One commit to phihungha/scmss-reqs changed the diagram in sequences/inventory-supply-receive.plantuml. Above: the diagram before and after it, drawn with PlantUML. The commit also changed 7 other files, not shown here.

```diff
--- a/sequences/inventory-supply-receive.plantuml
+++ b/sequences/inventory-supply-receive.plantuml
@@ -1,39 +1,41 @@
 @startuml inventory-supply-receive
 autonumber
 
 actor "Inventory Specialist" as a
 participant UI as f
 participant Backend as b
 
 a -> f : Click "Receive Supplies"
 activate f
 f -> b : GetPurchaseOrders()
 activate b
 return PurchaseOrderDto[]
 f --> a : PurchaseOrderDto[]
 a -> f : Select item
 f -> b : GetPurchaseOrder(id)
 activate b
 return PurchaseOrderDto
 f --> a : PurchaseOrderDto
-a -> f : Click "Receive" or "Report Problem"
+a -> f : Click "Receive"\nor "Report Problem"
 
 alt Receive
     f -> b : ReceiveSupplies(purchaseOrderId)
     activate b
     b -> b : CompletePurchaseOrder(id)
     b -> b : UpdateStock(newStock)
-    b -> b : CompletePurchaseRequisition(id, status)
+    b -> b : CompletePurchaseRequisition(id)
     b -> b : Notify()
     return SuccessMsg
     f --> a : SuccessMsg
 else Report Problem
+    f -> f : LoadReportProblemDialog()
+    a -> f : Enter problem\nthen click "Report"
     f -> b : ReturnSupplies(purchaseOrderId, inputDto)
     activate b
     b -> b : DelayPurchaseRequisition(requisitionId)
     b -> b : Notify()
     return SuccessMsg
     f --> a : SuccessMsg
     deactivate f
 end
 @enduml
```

■ ■ ■ ■ ■ ■ ■

Reproduce each entry above character for character.

One commit to phihungha/scmss-reqs changed the diagram in sequences/inventory-supply-receive.plantuml. Above: the diagram before and after it, drawn with PlantUML. The commit also changed 7 other files, not shown here.

```diff
--- a/sequences/inventory-supply-receive.plantuml
+++ b/sequences/inventory-supply-receive.plantuml
@@ -1,39 +1,41 @@
 @startuml inventory-supply-receive
 autonumber
 
 actor "Inventory Specialist" as a
 participant UI as f
 participant Backend as b
 
 a -> f : Click "Receive Supplies"
 activate f
 f -> b : GetPurchaseOrders()
 activate b
 return PurchaseOrderDto[]
 f --> a : PurchaseOrderDto[]
 a -> f : Select item
 f -> b : GetPurchaseOrder(id)
 activate b
 return PurchaseOrderDto
 f --> a : PurchaseOrderDto
-a -> f : Click "Receive" or "Report Problem"
+a -> f : Click "Receive"\nor "Report Problem"
 
 alt Receive
     f -> b : ReceiveSupplies(purchaseOrderId)
     activate b
     b -> b : CompletePurchaseOrder(id)
     b -> b : UpdateStock(newStock)
-    b -> b : CompletePurchaseRequisition(id, status)
+    b -> b : CompletePurchaseRequisition(id)
     b -> b : Notify()
     return SuccessMsg
     f --> a : SuccessMsg
 else Report Problem
+    f -> f : LoadReportProblemDialog()
+    a -> f : Enter problem\nthen click "Report"
     f -> b : ReturnSupplies(purchaseOrderId, inputDto)
     activate b
     b -> b : DelayPurchaseRequisition(requisitionId)
     b -> b : Notify()
     return SuccessMsg
     f --> a : SuccessMsg
     deactivate f
 end
 @enduml
```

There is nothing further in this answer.